BEGIN

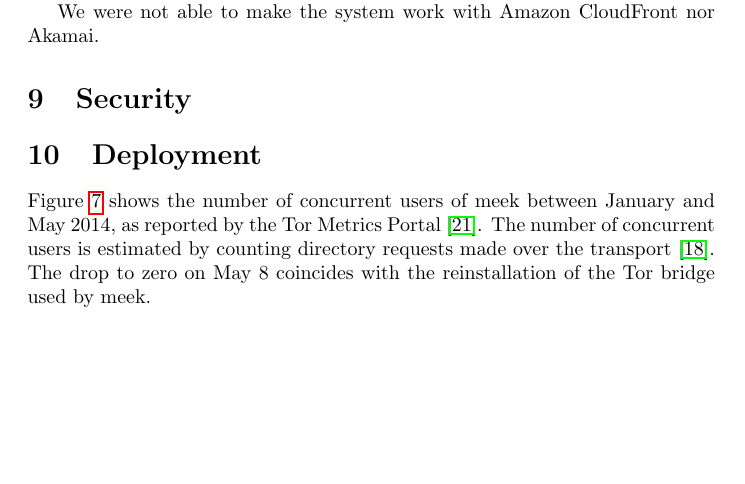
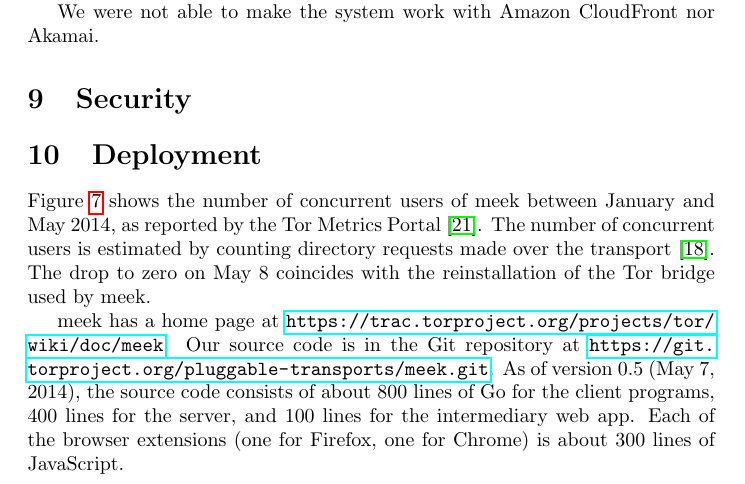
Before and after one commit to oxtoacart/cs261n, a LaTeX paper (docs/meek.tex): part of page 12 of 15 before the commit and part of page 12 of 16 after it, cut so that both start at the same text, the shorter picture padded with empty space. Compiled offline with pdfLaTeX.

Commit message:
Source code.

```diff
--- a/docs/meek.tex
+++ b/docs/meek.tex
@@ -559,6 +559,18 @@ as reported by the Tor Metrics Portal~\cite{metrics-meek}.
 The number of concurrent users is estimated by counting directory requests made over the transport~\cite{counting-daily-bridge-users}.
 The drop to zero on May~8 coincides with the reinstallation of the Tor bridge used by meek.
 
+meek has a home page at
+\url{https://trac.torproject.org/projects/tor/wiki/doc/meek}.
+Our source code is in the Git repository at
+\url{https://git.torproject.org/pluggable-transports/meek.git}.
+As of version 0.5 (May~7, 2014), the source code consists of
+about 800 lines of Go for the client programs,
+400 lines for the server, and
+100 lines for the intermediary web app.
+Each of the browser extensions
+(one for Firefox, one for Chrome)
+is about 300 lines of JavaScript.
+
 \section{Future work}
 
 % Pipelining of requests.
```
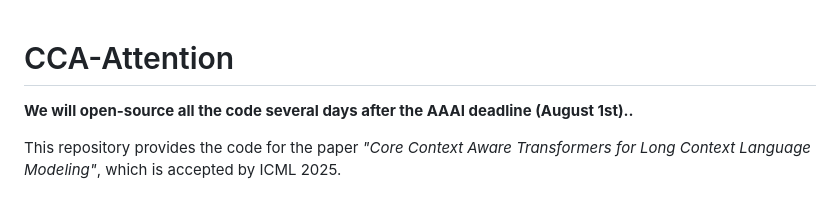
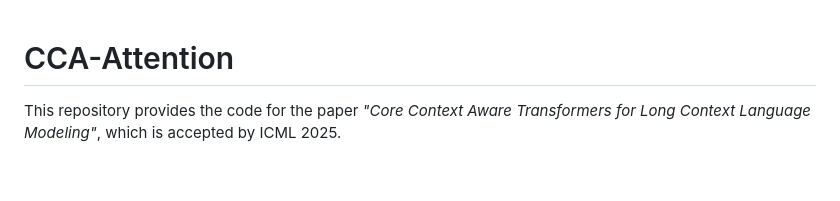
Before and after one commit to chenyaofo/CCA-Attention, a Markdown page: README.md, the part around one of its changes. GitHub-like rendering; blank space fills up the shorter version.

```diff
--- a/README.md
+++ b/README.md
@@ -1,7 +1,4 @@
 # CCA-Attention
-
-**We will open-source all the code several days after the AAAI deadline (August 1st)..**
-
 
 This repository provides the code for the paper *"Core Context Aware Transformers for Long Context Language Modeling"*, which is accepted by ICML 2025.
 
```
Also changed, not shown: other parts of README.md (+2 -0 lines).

END

PROBLEM REQUIREMENTS
Write out each entry exactly as given, but skip the pictures.

ANSWER SPACE
Before and after one commit to oxtoacart/cs261n, a LaTeX paper (docs/meek.tex): part of page 12 of 15 before the commit and part of page 12 of 16 after it, cut so that both start at the same text, the shorter picture padded with empty space. Compiled offline with pdfLaTeX.

Commit message:
Source code.

```diff
--- a/docs/meek.tex
+++ b/docs/meek.tex
@@ -559,6 +559,18 @@ as reported by the Tor Metrics Portal~\cite{metrics-meek}.
 The number of concurrent users is estimated by counting directory requests made over the transport~\cite{counting-daily-bridge-users}.
 The drop to zero on May~8 coincides with the reinstallation of the Tor bridge used by meek.
 
+meek has a home page at
+\url{https://trac.torproject.org/projects/tor/wiki/doc/meek}.
+Our source code is in the Git repository at
+\url{https://git.torproject.org/pluggable-transports/meek.git}.
+As of version 0.5 (May~7, 2014), the source code consists of
+about 800 lines of Go for the client programs,
+400 lines for the server, and
+100 lines for the intermediary web app.
+Each of the browser extensions
+(one for Firefox, one for Chrome)
+is about 300 lines of JavaScript.
+
 \section{Future work}
 
 % Pipelining of requests.
```
Before and after one commit to chenyaofo/CCA-Attention, a Markdown page: README.md, the part around one of its changes. GitHub-like rendering; blank space fills up the shorter version.

```diff
--- a/README.md
+++ b/README.md
@@ -1,7 +1,4 @@
 # CCA-Attention
-
-**We will open-source all the code several days after the AAAI deadline (August 1st)..**
-
 
 This repository provides the code for the paper *"Core Context Aware Transformers for Long Context Language Modeling"*, which is accepted by ICML 2025.
 
```
Also changed, not shown: other parts of README.md (+2 -0 lines).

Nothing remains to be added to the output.